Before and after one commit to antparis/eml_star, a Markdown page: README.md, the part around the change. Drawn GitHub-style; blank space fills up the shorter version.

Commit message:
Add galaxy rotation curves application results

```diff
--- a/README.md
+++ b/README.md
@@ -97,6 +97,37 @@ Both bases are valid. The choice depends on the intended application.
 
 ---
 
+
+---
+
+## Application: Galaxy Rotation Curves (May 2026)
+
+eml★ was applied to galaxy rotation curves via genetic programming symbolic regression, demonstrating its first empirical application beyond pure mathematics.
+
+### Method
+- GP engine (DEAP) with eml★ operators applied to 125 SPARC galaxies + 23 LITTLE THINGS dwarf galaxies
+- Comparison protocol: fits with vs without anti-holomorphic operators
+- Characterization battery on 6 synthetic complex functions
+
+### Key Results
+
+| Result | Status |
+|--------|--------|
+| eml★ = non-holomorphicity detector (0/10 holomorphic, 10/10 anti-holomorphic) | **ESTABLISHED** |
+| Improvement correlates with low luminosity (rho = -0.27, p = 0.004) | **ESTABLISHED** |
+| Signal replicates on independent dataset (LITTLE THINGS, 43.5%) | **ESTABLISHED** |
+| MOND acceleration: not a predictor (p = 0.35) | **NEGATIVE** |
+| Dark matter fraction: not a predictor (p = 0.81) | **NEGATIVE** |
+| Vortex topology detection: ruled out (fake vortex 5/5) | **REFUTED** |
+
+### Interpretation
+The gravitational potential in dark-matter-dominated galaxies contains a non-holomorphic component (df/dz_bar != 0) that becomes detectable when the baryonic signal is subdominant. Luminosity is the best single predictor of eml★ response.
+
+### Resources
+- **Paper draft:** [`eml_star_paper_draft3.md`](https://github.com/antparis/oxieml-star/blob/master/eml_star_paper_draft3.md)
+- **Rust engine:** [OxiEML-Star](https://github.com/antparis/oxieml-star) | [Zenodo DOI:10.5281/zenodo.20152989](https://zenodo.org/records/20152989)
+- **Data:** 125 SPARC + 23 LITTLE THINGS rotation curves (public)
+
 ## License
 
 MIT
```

┄┄┄┄┄┄

§ Work item
Return the full listing. Keep each line exactly as it stands.

§ Solution to this exercise
Before and after one commit to antparis/eml_star, a Markdown page: README.md, the part around the change. Drawn GitHub-style; blank space fills up the shorter version.

Commit message:
Add galaxy rotation curves application results

```diff
--- a/README.md
+++ b/README.md
@@ -97,6 +97,37 @@ Both bases are valid. The choice depends on the intended application.
 
 ---
 
+
+---
+
+## Application: Galaxy Rotation Curves (May 2026)
+
+eml★ was applied to galaxy rotation curves via genetic programming symbolic regression, demonstrating its first empirical application beyond pure mathematics.
+
+### Method
+- GP engine (DEAP) with eml★ operators applied to 125 SPARC galaxies + 23 LITTLE THINGS dwarf galaxies
+- Comparison protocol: fits with vs without anti-holomorphic operators
+- Characterization battery on 6 synthetic complex functions
+
+### Key Results
+
+| Result | Status |
+|--------|--------|
+| eml★ = non-holomorphicity detector (0/10 holomorphic, 10/10 anti-holomorphic) | **ESTABLISHED** |
+| Improvement correlates with low luminosity (rho = -0.27, p = 0.004) | **ESTABLISHED** |
+| Signal replicates on independent dataset (LITTLE THINGS, 43.5%) | **ESTABLISHED** |
+| MOND acceleration: not a predictor (p = 0.35) | **NEGATIVE** |
+| Dark matter fraction: not a predictor (p = 0.81) | **NEGATIVE** |
+| Vortex topology detection: ruled out (fake vortex 5/5) | **REFUTED** |
+
+### Interpretation
+The gravitational potential in dark-matter-dominated galaxies contains a non-holomorphic component (df/dz_bar != 0) that becomes detectable when the baryonic signal is subdominant. Luminosity is the best single predictor of eml★ response.
+
+### Resources
+- **Paper draft:** [`eml_star_paper_draft3.md`](https://github.com/antparis/oxieml-star/blob/master/eml_star_paper_draft3.md)
+- **Rust engine:** [OxiEML-Star](https://github.com/antparis/oxieml-star) | [Zenodo DOI:10.5281/zenodo.20152989](https://zenodo.org/records/20152989)
+- **Data:** 125 SPARC + 23 LITTLE THINGS rotation curves (public)
+
 ## License
 
 MIT
```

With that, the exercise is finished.